=== What is being asked ===
Omit every picture and output the rest of the records exactly as they are.

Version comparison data
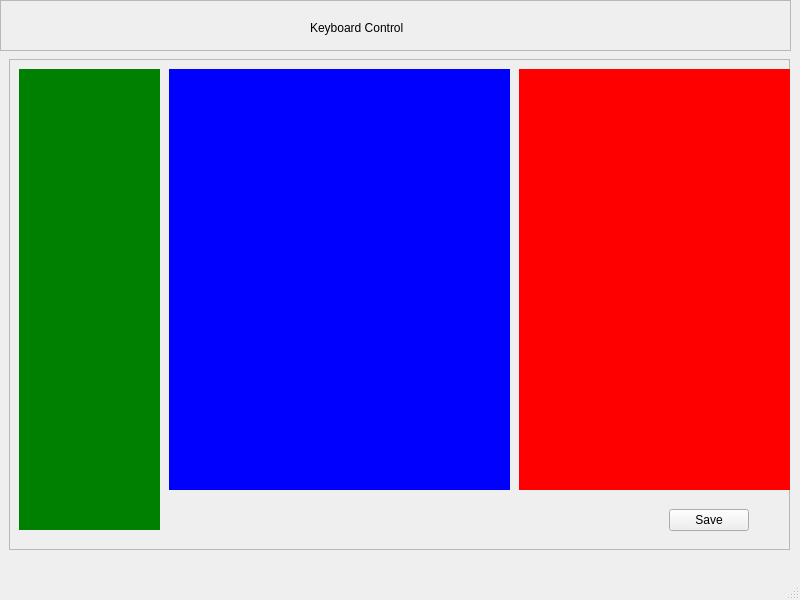
Above: keyboardcontrolv3/ui/main_ui.ui from Vaisakhkm2625/keyboardcontrolV3 before the change. Below: the same form after it.
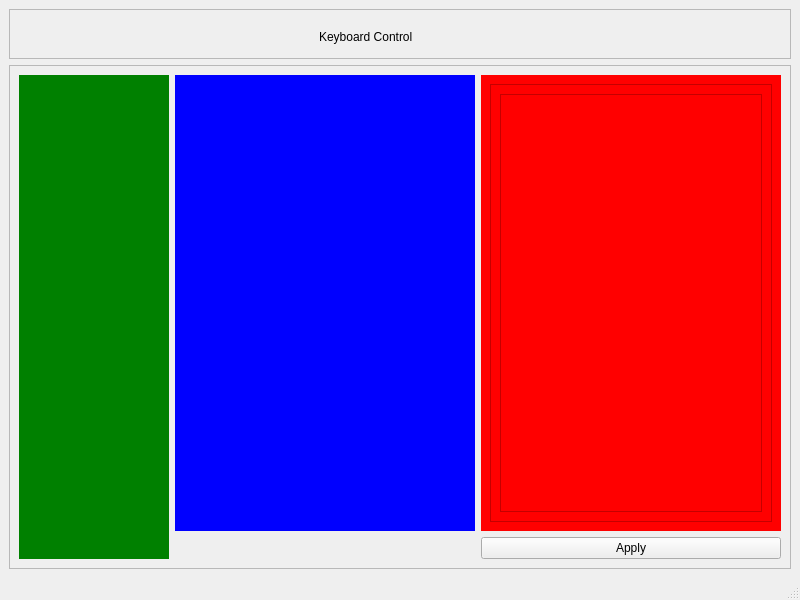
That is the form after the change.

Commit message: added qlistwidget in trigger area and fixed layout

```diff
--- a/keyboardcontrolv3/ui/main_ui.ui
+++ b/keyboardcontrolv3/ui/main_ui.ui
@@ -14,85 +14,23 @@
    <string>MainWindow</string>
   </property>
   <widget class="QWidget" name="centralwidget">
-   <widget class="QFrame" name="frame">
-    <property name="geometry">
-     <rect>
-      <x>9</x>
-      <y>59</y>
-      <width>781</width>
-      <height>491</height>
-     </rect>
-    </property>
-    <property name="frameShape">
-     <enum>QFrame::StyledPanel</enum>
-    </property>
-    <property name="frameShadow">
-     <enum>QFrame::Raised</enum>
-    </property>
-    <widget class="QWidget" name="widget" native="true">
-     <property name="geometry">
-      <rect>
-       <x>10</x>
-       <y>10</y>
-       <width>141</width>
-       <height>461</height>
-      </rect>
-     </property>
-     <property name="styleSheet">
-      <string notr="true">background-color: green;</string>
-     </property>
-    </widget>
-    <widget class="QStackedWidget" name="stackedWidget">
-     <property name="geometry">
-      <rect>
-       <x>160</x>
-       <y>10</y>
-       <width>341</width>
-       <height>421</height>
-      </rect>
-     </property>
-     <property name="styleSheet">
-      <string notr="true">background-color:blue;
-</string>
-     </property>
-     <widget class="QWidget" name="page_3"/>
-     <widget class="QWidget" name="page_4"/>
-    </widget>
-    <widget class="QWidget" name="widget_2" native="true">
-     <property name="geometry">
-      <rect>
-       <x>510</x>
-       <y>10</y>
-       <width>271</width>
-       <height>421</height>
-      </rect>
-     </property>
-     <property name="styleSheet">
-      <string notr="true">background-color:red;</string>
-     </property>
-    </widget>
-    <widget class="QPushButton" name="pushButton">
-     <property name="geometry">
-      <rect>
-       <x>660</x>
-       <y>450</y>
-       <width>80</width>
-       <height>22</height>
-      </rect>
-     </property>
-     <property name="text">
-      <string>Save</string>
-     </property>
-    </widget>
-   </widget>
-   <widget class="QFrame" name="frame_2">
-    <property name="geometry">
-     <rect>
-      <x>0</x>
-      <y>0</y>
-      <width>791</width>
-      <height>51</height>
-     </rect>
+   <layout class="QVBoxLayout" name="verticalLayout">
+    <item>
+     <widget class="QFrame" name="header">
+      <property name="enabled">
+       <bool>true</bool>
+      </property>
+      <property name="minimumSize">
+       <size>
+        <width>0</width>
+        <height>50</height>
+       </size>
+      </property>
+      <property name="maximumSize">
+       <size>
+        <width>16777215</width>
+        <height>50</height>
+       </size>
     </property>
     <property name="frameShape">
      <enum>QFrame::StyledPanel</enum>
@@ -114,6 +52,87 @@
      </property>
     </widget>
    </widget>
+    </item>
+    <item>
+     <widget class="QFrame" name="frame">
+      <property name="frameShape">
+       <enum>QFrame::StyledPanel</enum>
+      </property>
+      <property name="frameShadow">
+       <enum>QFrame::Raised</enum>
+      </property>
+      <layout class="QGridLayout" name="gridLayout">
+       <item row="0" column="2">
+        <widget class="QWidget" name="event_list_area" native="true">
+         <property name="sizePolicy">
+          <sizepolicy hsizetype="Expanding" vsizetype="Preferred">
+           <horstretch>0</horstretch>
+           <verstretch>0</verstretch>
+          </sizepolicy>
+         </property>
+         <property name="styleSheet">
+          <string notr="true">background-color:red;</string>
+         </property>
+         <layout class="QVBoxLayout" name="verticalLayout_2">
+          <item>
+           <widget class="QScrollArea" name="scrollArea">
+            <property name="widgetResizable">
+             <bool>true</bool>
+            </property>
+            <widget class="QWidget" name="scrollAreaWidgetContents">
+             <property name="geometry">
+              <rect>
+               <x>0</x>
+               <y>0</y>
+               <width>280</width>
+               <height>417</height>
+              </rect>
+             </property>
+             <layout class="QVBoxLayout" name="verticalLayout_3">
+              <item>
+               <widget class="QListWidget" name="listWidget"/>
+              </item>
+             </layout>
+            </widget>
+           </widget>
+          </item>
+         </layout>
+        </widget>
+       </item>
+       <item row="0" column="1">
+        <widget class="QStackedWidget" name="actions_stacked_widget_area">
+         <property name="styleSheet">
+          <string notr="true">background-color:blue;
+</string>
+         </property>
+         <widget class="QWidget" name="page_3"/>
+         <widget class="QWidget" name="page_4"/>
+        </widget>
+       </item>
+       <item row="1" column="2">
+        <widget class="QPushButton" name="apply">
+         <property name="text">
+          <string>Apply</string>
+         </property>
+        </widget>
+       </item>
+       <item row="0" column="0" rowspan="2">
+        <widget class="QWidget" name="sidebar" native="true">
+         <property name="minimumSize">
+          <size>
+           <width>150</width>
+           <height>0</height>
+          </size>
+         </property>
+         <property name="styleSheet">
+          <string notr="true">background-color: green;</string>
+         </property>
+        </widget>
+       </item>
+      </layout>
+     </widget>
+    </item>
+   </layout>
   </widget>
   <widget class="QMenuBar" name="menubar">
    <property name="geometry">
```
Lines whose indentation alone changed are shown as unchanged. The commit also changes 3 other files.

=== Finished exercise ===
Above: keyboardcontrolv3/ui/main_ui.ui from Vaisakhkm2625/keyboardcontrolV3 before the change. Below: the same form after it.
That is the form after the change.

Commit message: added qlistwidget in trigger area and fixed layout

```diff
--- a/keyboardcontrolv3/ui/main_ui.ui
+++ b/keyboardcontrolv3/ui/main_ui.ui
@@ -14,85 +14,23 @@
    <string>MainWindow</string>
   </property>
   <widget class="QWidget" name="centralwidget">
-   <widget class="QFrame" name="frame">
-    <property name="geometry">
-     <rect>
-      <x>9</x>
-      <y>59</y>
-      <width>781</width>
-      <height>491</height>
-     </rect>
-    </property>
-    <property name="frameShape">
-     <enum>QFrame::StyledPanel</enum>
-    </property>
-    <property name="frameShadow">
-     <enum>QFrame::Raised</enum>
-    </property>
-    <widget class="QWidget" name="widget" native="true">
-     <property name="geometry">
-      <rect>
-       <x>10</x>
-       <y>10</y>
-       <width>141</width>
-       <height>461</height>
-      </rect>
-     </property>
-     <property name="styleSheet">
-      <string notr="true">background-color: green;</string>
-     </property>
-    </widget>
-    <widget class="QStackedWidget" name="stackedWidget">
-     <property name="geometry">
-      <rect>
-       <x>160</x>
-       <y>10</y>
-       <width>341</width>
-       <height>421</height>
-      </rect>
-     </property>
-     <property name="styleSheet">
-      <string notr="true">background-color:blue;
-</string>
-     </property>
-     <widget class="QWidget" name="page_3"/>
-     <widget class="QWidget" name="page_4"/>
-    </widget>
-    <widget class="QWidget" name="widget_2" native="true">
-     <property name="geometry">
-      <rect>
-       <x>510</x>
-       <y>10</y>
-       <width>271</width>
-       <height>421</height>
-      </rect>
-     </property>
-     <property name="styleSheet">
-      <string notr="true">background-color:red;</string>
-     </property>
-    </widget>
-    <widget class="QPushButton" name="pushButton">
-     <property name="geometry">
-      <rect>
-       <x>660</x>
-       <y>450</y>
-       <width>80</width>
-       <height>22</height>
-      </rect>
-     </property>
-     <property name="text">
-      <string>Save</string>
-     </property>
-    </widget>
-   </widget>
-   <widget class="QFrame" name="frame_2">
-    <property name="geometry">
-     <rect>
-      <x>0</x>
-      <y>0</y>
-      <width>791</width>
-      <height>51</height>
-     </rect>
+   <layout class="QVBoxLayout" name="verticalLayout">
+    <item>
+     <widget class="QFrame" name="header">
+      <property name="enabled">
+       <bool>true</bool>
+      </property>
+      <property name="minimumSize">
+       <size>
+        <width>0</width>
+        <height>50</height>
+       </size>
+      </property>
+      <property name="maximumSize">
+       <size>
+        <width>16777215</width>
+        <height>50</height>
+       </size>
     </property>
     <property name="frameShape">
      <enum>QFrame::StyledPanel</enum>
@@ -114,6 +52,87 @@
      </property>
     </widget>
    </widget>
+    </item>
+    <item>
+     <widget class="QFrame" name="frame">
+      <property name="frameShape">
+       <enum>QFrame::StyledPanel</enum>
+      </property>
+      <property name="frameShadow">
+       <enum>QFrame::Raised</enum>
+      </property>
+      <layout class="QGridLayout" name="gridLayout">
+       <item row="0" column="2">
+        <widget class="QWidget" name="event_list_area" native="true">
+         <property name="sizePolicy">
+          <sizepolicy hsizetype="Expanding" vsizetype="Preferred">
+           <horstretch>0</horstretch>
+           <verstretch>0</verstretch>
+          </sizepolicy>
+         </property>
+         <property name="styleSheet">
+          <string notr="true">background-color:red;</string>
+         </property>
+         <layout class="QVBoxLayout" name="verticalLayout_2">
+          <item>
+           <widget class="QScrollArea" name="scrollArea">
+            <property name="widgetResizable">
+             <bool>true</bool>
+            </property>
+            <widget class="QWidget" name="scrollAreaWidgetContents">
+             <property name="geometry">
+              <rect>
+               <x>0</x>
+               <y>0</y>
+               <width>280</width>
+               <height>417</height>
+              </rect>
+             </property>
+             <layout class="QVBoxLayout" name="verticalLayout_3">
+              <item>
+               <widget class="QListWidget" name="listWidget"/>
+              </item>
+             </layout>
+            </widget>
+           </widget>
+          </item>
+         </layout>
+        </widget>
+       </item>
+       <item row="0" column="1">
+        <widget class="QStackedWidget" name="actions_stacked_widget_area">
+         <property name="styleSheet">
+          <string notr="true">background-color:blue;
+</string>
+         </property>
+         <widget class="QWidget" name="page_3"/>
+         <widget class="QWidget" name="page_4"/>
+        </widget>
+       </item>
+       <item row="1" column="2">
+        <widget class="QPushButton" name="apply">
+         <property name="text">
+          <string>Apply</string>
+         </property>
+        </widget>
+       </item>
+       <item row="0" column="0" rowspan="2">
+        <widget class="QWidget" name="sidebar" native="true">
+         <property name="minimumSize">
+          <size>
+           <width>150</width>
+           <height>0</height>
+          </size>
+         </property>
+         <property name="styleSheet">
+          <string notr="true">background-color: green;</string>
+         </property>
+        </widget>
+       </item>
+      </layout>
+     </widget>
+    </item>
+   </layout>
   </widget>
   <widget class="QMenuBar" name="menubar">
    <property name="geometry">
```
Lines whose indentation alone changed are shown as unchanged. The commit also changes 3 other files.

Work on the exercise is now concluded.